> [REQUIREMENT]:
Drop the images, then output the listing exactly.

> [RECORDS PROVIDED]:
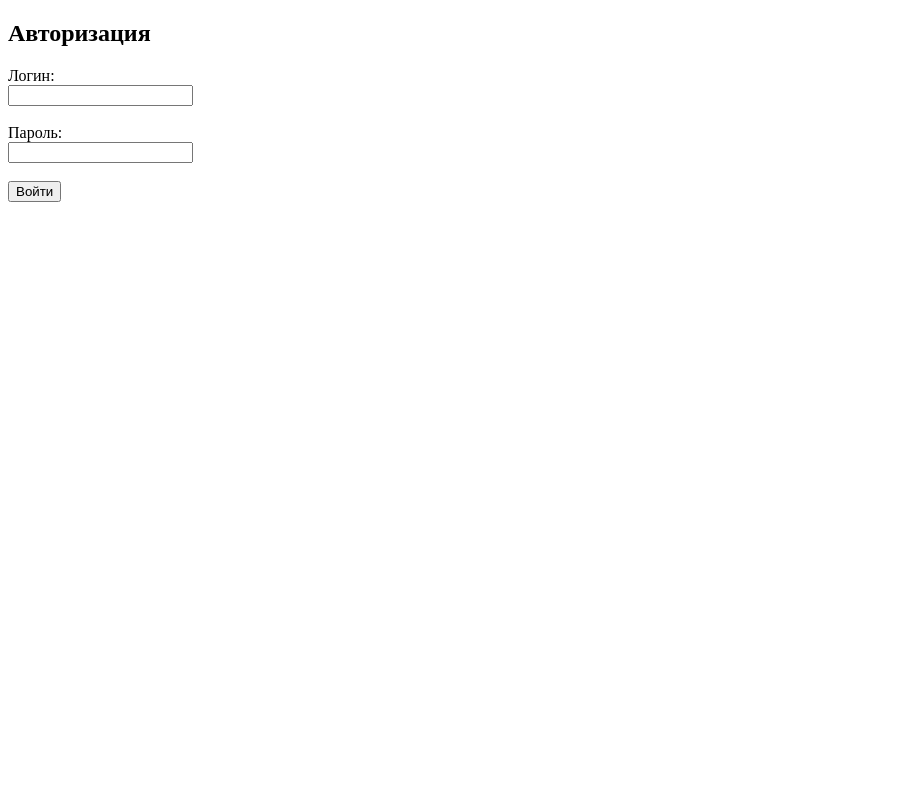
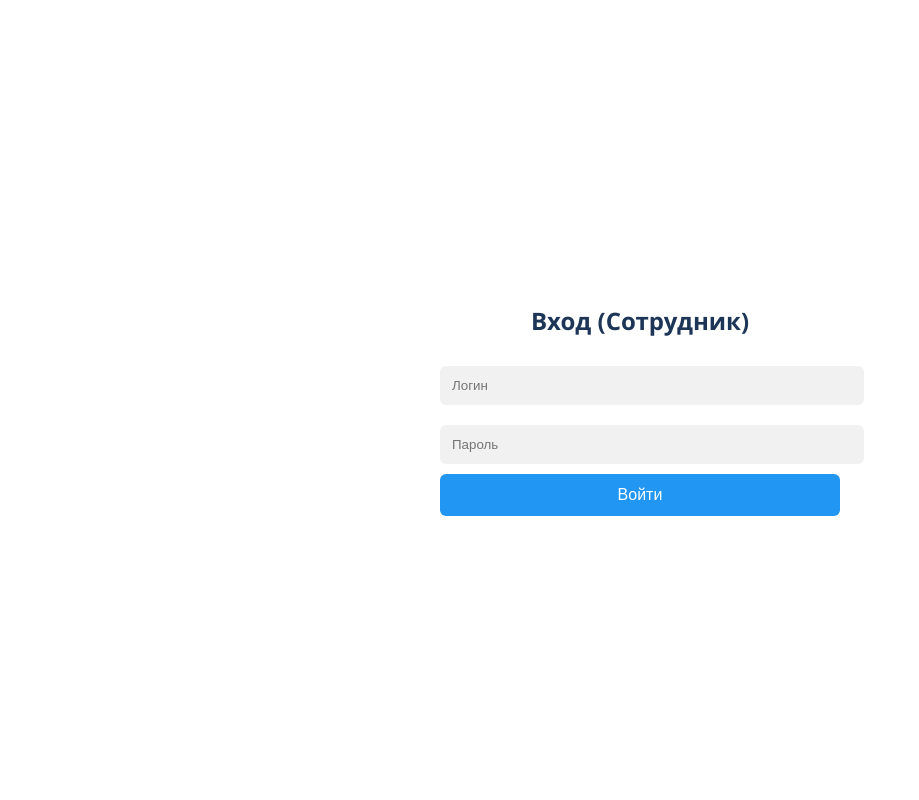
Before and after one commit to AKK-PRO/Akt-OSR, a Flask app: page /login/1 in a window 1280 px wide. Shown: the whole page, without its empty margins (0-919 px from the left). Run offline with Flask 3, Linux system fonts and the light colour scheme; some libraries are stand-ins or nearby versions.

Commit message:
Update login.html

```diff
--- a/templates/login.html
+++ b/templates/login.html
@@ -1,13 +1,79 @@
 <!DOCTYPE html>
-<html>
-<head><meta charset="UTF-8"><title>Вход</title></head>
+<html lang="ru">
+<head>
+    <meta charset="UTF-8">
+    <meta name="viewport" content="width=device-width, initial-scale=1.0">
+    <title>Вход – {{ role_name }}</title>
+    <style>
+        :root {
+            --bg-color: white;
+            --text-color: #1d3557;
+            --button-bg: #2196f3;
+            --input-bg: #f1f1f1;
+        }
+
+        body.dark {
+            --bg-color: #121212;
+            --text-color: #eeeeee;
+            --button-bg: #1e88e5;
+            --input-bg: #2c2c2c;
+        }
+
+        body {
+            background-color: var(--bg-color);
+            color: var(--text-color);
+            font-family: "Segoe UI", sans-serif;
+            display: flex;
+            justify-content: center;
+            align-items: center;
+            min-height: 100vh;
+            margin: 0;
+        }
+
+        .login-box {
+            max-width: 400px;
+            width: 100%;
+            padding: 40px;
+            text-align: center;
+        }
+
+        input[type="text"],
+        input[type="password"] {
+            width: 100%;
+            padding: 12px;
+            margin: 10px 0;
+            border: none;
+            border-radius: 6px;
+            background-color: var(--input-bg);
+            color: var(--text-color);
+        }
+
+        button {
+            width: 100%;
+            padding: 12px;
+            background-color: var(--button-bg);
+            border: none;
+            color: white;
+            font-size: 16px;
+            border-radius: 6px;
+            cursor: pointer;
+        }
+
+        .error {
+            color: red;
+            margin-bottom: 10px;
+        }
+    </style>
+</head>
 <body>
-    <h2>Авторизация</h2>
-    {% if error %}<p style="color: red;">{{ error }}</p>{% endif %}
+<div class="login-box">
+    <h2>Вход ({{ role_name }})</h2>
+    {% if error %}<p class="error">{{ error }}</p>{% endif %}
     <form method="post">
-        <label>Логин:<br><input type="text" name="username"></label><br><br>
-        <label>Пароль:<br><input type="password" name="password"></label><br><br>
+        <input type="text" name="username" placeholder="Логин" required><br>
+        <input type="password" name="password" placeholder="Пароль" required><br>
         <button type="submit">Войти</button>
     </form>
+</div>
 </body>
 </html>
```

> [WRITTEN RESPONSE]:
Before and after one commit to AKK-PRO/Akt-OSR, a Flask app: page /login/1 in a window 1280 px wide. Shown: the whole page, without its empty margins (0-919 px from the left). Run offline with Flask 3, Linux system fonts and the light colour scheme; some libraries are stand-ins or nearby versions.

Commit message:
Update login.html

```diff
--- a/templates/login.html
+++ b/templates/login.html
@@ -1,13 +1,79 @@
 <!DOCTYPE html>
-<html>
-<head><meta charset="UTF-8"><title>Вход</title></head>
+<html lang="ru">
+<head>
+    <meta charset="UTF-8">
+    <meta name="viewport" content="width=device-width, initial-scale=1.0">
+    <title>Вход – {{ role_name }}</title>
+    <style>
+        :root {
+            --bg-color: white;
+            --text-color: #1d3557;
+            --button-bg: #2196f3;
+            --input-bg: #f1f1f1;
+        }
+
+        body.dark {
+            --bg-color: #121212;
+            --text-color: #eeeeee;
+            --button-bg: #1e88e5;
+            --input-bg: #2c2c2c;
+        }
+
+        body {
+            background-color: var(--bg-color);
+            color: var(--text-color);
+            font-family: "Segoe UI", sans-serif;
+            display: flex;
+            justify-content: center;
+            align-items: center;
+            min-height: 100vh;
+            margin: 0;
+        }
+
+        .login-box {
+            max-width: 400px;
+            width: 100%;
+            padding: 40px;
+            text-align: center;
+        }
+
+        input[type="text"],
+        input[type="password"] {
+            width: 100%;
+            padding: 12px;
+            margin: 10px 0;
+            border: none;
+            border-radius: 6px;
+            background-color: var(--input-bg);
+            color: var(--text-color);
+        }
+
+        button {
+            width: 100%;
+            padding: 12px;
+            background-color: var(--button-bg);
+            border: none;
+            color: white;
+            font-size: 16px;
+            border-radius: 6px;
+            cursor: pointer;
+        }
+
+        .error {
+            color: red;
+            margin-bottom: 10px;
+        }
+    </style>
+</head>
 <body>
-    <h2>Авторизация</h2>
-    {% if error %}<p style="color: red;">{{ error }}</p>{% endif %}
+<div class="login-box">
+    <h2>Вход ({{ role_name }})</h2>
+    {% if error %}<p class="error">{{ error }}</p>{% endif %}
     <form method="post">
-        <label>Логин:<br><input type="text" name="username"></label><br><br>
-        <label>Пароль:<br><input type="password" name="password"></label><br><br>
+        <input type="text" name="username" placeholder="Логин" required><br>
+        <input type="password" name="password" placeholder="Пароль" required><br>
         <button type="submit">Войти</button>
     </form>
+</div>
 </body>
 </html>
```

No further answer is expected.